3 tablespoons granulated sugar
2 teaspoons baking powder
1 1/2 teaspoons salt
1 teaspoon baking soda
4 tablespoons buttermilk powder
1 cup (8 ounces) cold unsalted butter, cut into small pieces
1 1/4 to 1 1/2 cups (10 to 12 fluid ounces) cold water
About 3/4 cup good quality preserves or jam (I used half peach and half raspberry, both home canned last summer)

Preheat the oven to 350°F .

Measure dry ingreidents - flour, sugar, baking powder, salt, buttermilk powder, salt - into a bowl and whisk it all up.

Using your fingers or a pastry cutter, blend the butter into the dry ingredients until it resembles coarse meal with a few pea-sized pieces of butter remaining.  (This is where you should stop and stick the bowl in the fridge the night before you want to eat jammers.)
Add 1 1/4 cups of ice water (or liquid buttermilk, if using) to the dry ingredients. Using a wooden spoon, gently mix the dough until it comes together in a rough mass. If there is dry flour at the bottom of the bowl, add a little more liquid a tablespoon at a time until it comes together. Turn the 2-3 messy clumps out onto a floured surface and pat them together into one big oval about an inch and a half thick.

Using a biscuit cutter or large mouth glass, cut circles of at least 2 1/2 inches in diameter. Pat the scraps into another oval and cut as many as you can from the second go.
Using your thumb, make an indentation in the center of the biscuit - be careful not to squish the outsides, as that would mangle the layers and mess up the flakiness. Carefully widen the hole in the jammer as if you were making a pinch pot, and fill each hole with a tablespoon or so of jam. (Use the best jam you can stand, you'll be glad you did.)

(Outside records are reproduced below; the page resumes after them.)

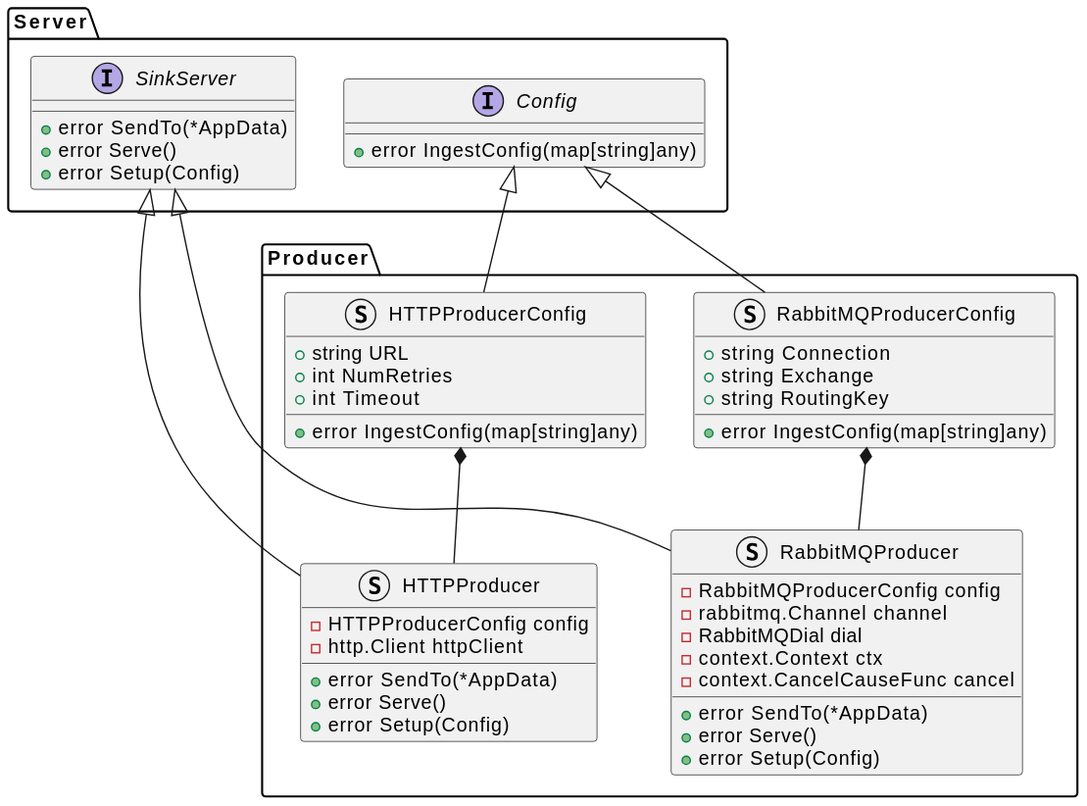
The PlantUML diagram docs/design_notes/DN1_JSON_Extractor/class_diagram_Producers.svg in xtuml/otel2pv, before a commit. Source of this version:
```plantuml
@startuml
namespace Server {
    interface SinkServer {
        +error SendTo(*AppData)
        +error Serve()
        +error Setup(Config)
    }
    interface Config {
        +error IngestConfig(map[string]any)
    }
}
namespace Producer {
    struct HTTPProducer {
        -HTTPProducerConfig config
        -http.Client httpClient
        +error SendTo(*AppData)
        +error Serve()
        +error Setup(Config)
    }
    struct RabbitMQProducer {
        -RabbitMQProducerConfig config
        -rabbitmq.Channel channel
        -RabbitMQDial dial
        -context.Context ctx
        -context.CancelCauseFunc cancel
        +error SendTo(*AppData)
        +error Serve()
        +error Setup(Config)
    }
    struct HTTPProducerConfig {
        +string URL
        +int NumRetries
        +int Timeout
        +error IngestConfig(map[string]any)
    }
    struct RabbitMQProducerConfig {
        +string Connection
        +string Exchange
        +string RoutingKey
        +error IngestConfig(map[string]any)
    }

}

Server.SinkServer <|-- Producer.HTTPProducer
Server.SinkServer <|-- Producer.RabbitMQProducer

Server.Config <|-- Producer.HTTPProducerConfig
Server.Config <|-- Producer.RabbitMQProducerConfig
Producer.HTTPProducerConfig *-- Producer.HTTPProducer
Producer.RabbitMQProducerConfig *-- Producer.RabbitMQProducer
@enduml
```
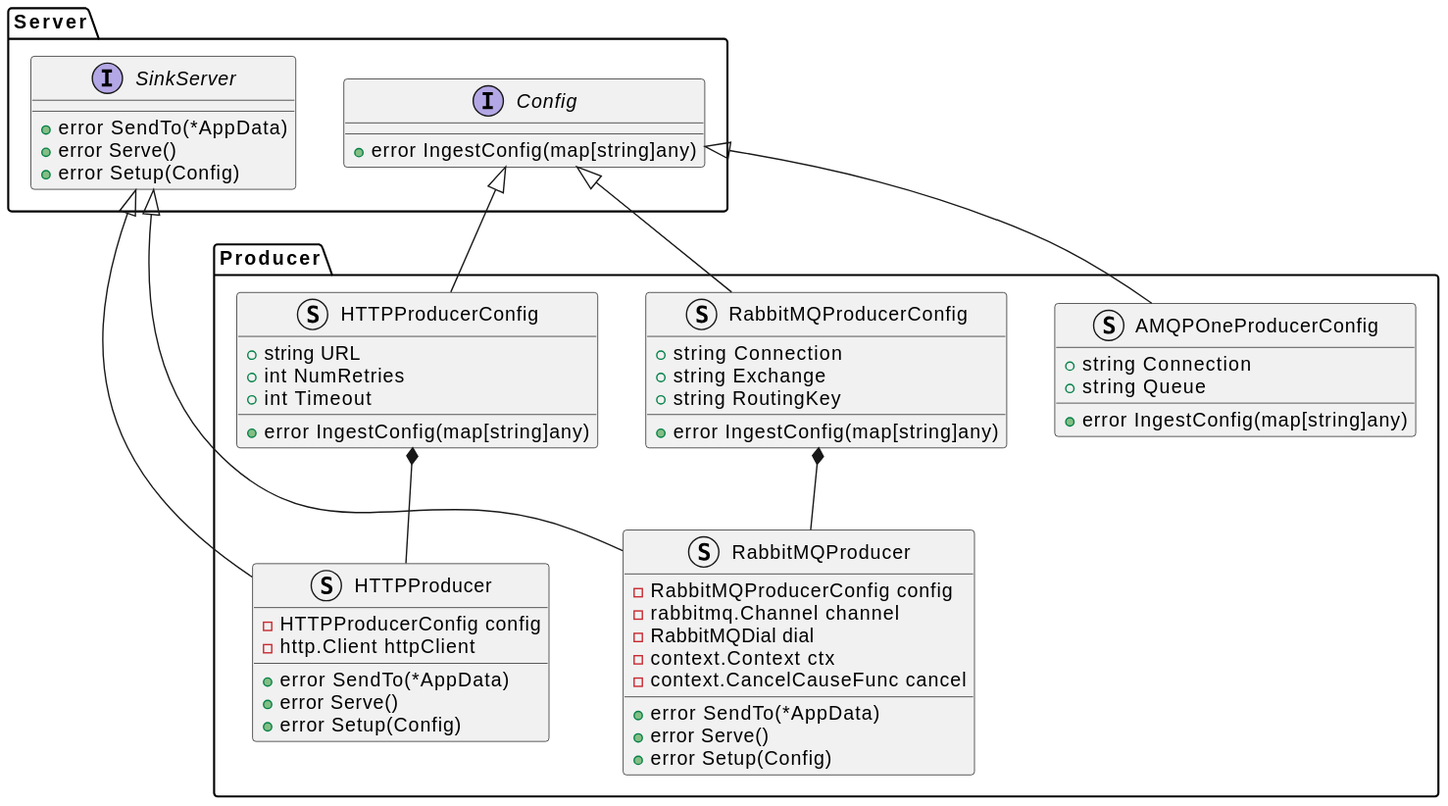
After the commit.

Commit message:
Cdsopv 131 create amqp one producer config (#70)

The edit, as a diff of the source:
```diff
@@ -39,6 +39,11 @@
         +string RoutingKey
         +error IngestConfig(map[string]any)
     }
+    struct AMQPOneProducerConfig {
+        +string Connection
+        +string Queue
+        +error IngestConfig(map[string]any)
+    }
 
 }
 
@@ -47,6 +52,7 @@
 
 Server.Config <|-- Producer.HTTPProducerConfig
 Server.Config <|-- Producer.RabbitMQProducerConfig
+Server.Config <|-- Producer.AMQPOneProducerConfig
 Producer.HTTPProducerConfig *-- Producer.HTTPProducer
 Producer.RabbitMQProducerConfig *-- Producer.RabbitMQProducer
 @enduml
```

Lay the jammers on a baking sheet with 1 1/2 inches of space between them. Bake for 35-40 minutes, turning once for even color, until they are a deep golden brown. Serve warm from the oven.


  1. I would like to *Strongly* advocate on behalf of these biscuits. Amazing.

  2. I would like to strongly advocate on behalf of girls from New England and boys from Oklahoma (I like my Okie boy too, and he likes my biscuits) :)
    I'm totally making these biscuit thingies the next time I have people over for brunch. Nicely done.

  3. Quite indulgent. Sounds awesome! :)

  4. I <3 biscuits! And BRUNCH! By far the best meal ever invented. You are reminding me to make an awesome brunch sometime soon =)

  5. Yummers! I say, serve 'em up for the first course at the hoedown. . . i mean, wedding!! haha! JK ~ they look yummilicious! :) xo Auntie P

  6. Wowzers, I've never seen a biscuit with jam. So cute and better than sneaking thumbprint cookies for breakfast.

  7. What a cheery sight! Sounds amazing. Even more so since they were at home where you don't care if you get crumbs everywhere! Well, okay, you have to clean up, but you know what I mean. Who wants to (or can) be proper when there are biscuits involved?

  8. A biscuit like these might convert me to a fan :)

  9. Love these!I've got loads of jam stashed in the pantry from my swap in the fall.

    As luck would have it, I've got buttermilk too!